  • The US support for Syrian Kurds and the protection offered in the USA to Fethullah Gülen (a religious and political leader whom Ankara has accused of plotting the failed coup in July 2016) are the main causes of the crisis in US-Turkish relations. From Turkey’s viewpoint, these are manifestations of Washington’s support for forces targeted against the territorial integrity of the state and law and order inside it. In turn, for Washington, Syrian Kurds were in fact the only reliable partner in the struggle against Islamic State and the sole political and military power in Syria to effectively co-operate with. Withdrawing support for the PYD/YPG would be an important step that would reduce the tension in relations with Turkey and give hope for slowing down its gradual drift towards Moscow. The fact that the compromise was announced during the election campaign in Turkey (the parliamentary and presidential elections will take place on 24 June) should be interpreted as strengthening the governing AKP party and President Recep Tayyip Erdoğan.

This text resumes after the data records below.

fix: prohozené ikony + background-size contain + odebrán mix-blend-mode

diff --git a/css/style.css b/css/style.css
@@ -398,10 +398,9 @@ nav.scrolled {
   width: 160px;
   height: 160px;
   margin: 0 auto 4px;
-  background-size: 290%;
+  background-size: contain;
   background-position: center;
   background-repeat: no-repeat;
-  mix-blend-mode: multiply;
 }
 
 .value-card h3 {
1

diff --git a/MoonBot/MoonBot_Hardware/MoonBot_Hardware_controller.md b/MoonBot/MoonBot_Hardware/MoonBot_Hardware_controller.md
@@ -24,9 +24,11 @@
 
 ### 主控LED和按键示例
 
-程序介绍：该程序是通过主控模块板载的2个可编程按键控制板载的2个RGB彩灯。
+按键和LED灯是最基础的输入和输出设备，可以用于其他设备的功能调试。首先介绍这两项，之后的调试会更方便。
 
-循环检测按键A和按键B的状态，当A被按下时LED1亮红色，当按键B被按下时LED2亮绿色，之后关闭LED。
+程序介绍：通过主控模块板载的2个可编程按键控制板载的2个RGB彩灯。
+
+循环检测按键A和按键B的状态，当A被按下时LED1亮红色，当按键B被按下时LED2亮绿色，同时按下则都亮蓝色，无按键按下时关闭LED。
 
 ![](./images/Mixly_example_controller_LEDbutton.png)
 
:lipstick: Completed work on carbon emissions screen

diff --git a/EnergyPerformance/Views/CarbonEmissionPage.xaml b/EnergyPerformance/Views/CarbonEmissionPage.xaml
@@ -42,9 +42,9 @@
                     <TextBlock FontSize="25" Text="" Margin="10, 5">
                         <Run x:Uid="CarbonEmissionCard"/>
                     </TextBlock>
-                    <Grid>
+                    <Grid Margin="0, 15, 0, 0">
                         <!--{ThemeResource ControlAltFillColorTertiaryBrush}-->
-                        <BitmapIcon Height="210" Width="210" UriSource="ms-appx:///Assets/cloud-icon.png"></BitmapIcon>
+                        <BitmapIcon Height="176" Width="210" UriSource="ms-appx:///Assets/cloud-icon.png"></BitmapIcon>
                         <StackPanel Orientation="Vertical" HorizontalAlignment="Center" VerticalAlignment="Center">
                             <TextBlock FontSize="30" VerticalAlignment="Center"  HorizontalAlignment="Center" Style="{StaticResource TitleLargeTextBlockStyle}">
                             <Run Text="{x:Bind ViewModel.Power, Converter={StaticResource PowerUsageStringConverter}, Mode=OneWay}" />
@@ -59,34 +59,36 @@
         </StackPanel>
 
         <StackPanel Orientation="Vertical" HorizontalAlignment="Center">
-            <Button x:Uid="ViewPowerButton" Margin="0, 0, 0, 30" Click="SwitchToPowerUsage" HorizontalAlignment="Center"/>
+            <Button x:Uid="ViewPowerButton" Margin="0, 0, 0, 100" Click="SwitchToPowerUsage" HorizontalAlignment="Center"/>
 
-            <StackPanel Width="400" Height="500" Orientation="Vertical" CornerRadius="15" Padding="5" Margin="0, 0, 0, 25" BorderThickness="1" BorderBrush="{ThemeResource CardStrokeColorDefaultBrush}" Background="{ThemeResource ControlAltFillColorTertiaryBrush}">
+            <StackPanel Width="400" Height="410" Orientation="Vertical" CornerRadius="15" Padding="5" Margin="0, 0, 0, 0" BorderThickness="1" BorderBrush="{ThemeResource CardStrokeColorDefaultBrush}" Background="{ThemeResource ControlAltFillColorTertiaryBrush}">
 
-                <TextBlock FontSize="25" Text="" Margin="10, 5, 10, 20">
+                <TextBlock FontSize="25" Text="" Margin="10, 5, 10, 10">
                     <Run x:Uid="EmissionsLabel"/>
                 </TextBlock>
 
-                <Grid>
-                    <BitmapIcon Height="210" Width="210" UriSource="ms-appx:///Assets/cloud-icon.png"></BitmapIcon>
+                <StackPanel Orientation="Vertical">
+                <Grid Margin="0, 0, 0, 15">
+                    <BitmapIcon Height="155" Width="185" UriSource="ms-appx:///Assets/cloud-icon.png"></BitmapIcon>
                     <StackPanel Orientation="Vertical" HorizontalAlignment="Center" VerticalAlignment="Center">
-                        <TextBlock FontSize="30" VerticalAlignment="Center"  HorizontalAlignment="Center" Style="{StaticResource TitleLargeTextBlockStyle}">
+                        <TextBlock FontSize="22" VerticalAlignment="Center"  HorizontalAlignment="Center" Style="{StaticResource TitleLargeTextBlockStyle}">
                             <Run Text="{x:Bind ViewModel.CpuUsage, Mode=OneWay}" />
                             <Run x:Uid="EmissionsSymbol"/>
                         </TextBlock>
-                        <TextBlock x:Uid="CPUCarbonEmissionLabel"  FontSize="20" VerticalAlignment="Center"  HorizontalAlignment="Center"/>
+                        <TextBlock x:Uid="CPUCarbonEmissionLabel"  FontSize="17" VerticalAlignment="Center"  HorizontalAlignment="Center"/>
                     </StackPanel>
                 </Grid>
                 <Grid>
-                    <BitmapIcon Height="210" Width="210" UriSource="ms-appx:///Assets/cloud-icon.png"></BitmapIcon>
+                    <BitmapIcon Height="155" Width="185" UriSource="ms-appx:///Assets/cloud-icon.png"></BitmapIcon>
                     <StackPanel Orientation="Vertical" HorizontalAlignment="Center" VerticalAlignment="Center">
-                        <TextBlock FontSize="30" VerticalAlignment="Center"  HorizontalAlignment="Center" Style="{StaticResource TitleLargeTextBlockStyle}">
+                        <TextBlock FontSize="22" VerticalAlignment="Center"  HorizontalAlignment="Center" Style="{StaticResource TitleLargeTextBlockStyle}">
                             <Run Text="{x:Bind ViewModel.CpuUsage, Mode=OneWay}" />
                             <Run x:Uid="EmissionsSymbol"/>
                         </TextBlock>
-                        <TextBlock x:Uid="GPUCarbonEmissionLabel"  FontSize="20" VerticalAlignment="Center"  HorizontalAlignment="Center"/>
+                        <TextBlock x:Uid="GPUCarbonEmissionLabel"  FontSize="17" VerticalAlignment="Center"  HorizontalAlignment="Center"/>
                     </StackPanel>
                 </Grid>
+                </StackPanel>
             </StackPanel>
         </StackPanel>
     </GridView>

  • The time schedule for implementing the arrangements and the Kurds’ stance remain open questions. The loss of the US umbrella and leaving Manbij (and as a consequence other territories dominated by Arabs) for Kurds would mean losing the role of one of the key players in the Syrian conflict and a further marginalisation of the Kurdish issue in the region. There is a risk that this situation will lead to a reorientation of Syrian Kurds towards co-operation with the Assad regime (such talks have reportedly already begun) and with Iran and Russia. The temporary consequences would include a redefinition of the balance of powers in the conflict, an escalation of the conflict (the increased likelihood of new Turkish actions targeted against the PYD and PKK) and the weakening of the US influence in the Syrian conflict and the Middle Eastern crisis. The fact that the compromise has been reached is consistent with President Donald Trump’s declarations concerning the need to focus on the struggle with IS. Nevertheless, this may adversely affect US interests in the region, given the increasing tension between the USA and Israel on one side, and with Iran on the other.


Krzysztof Strachota, additional research by Mariusz Marszewski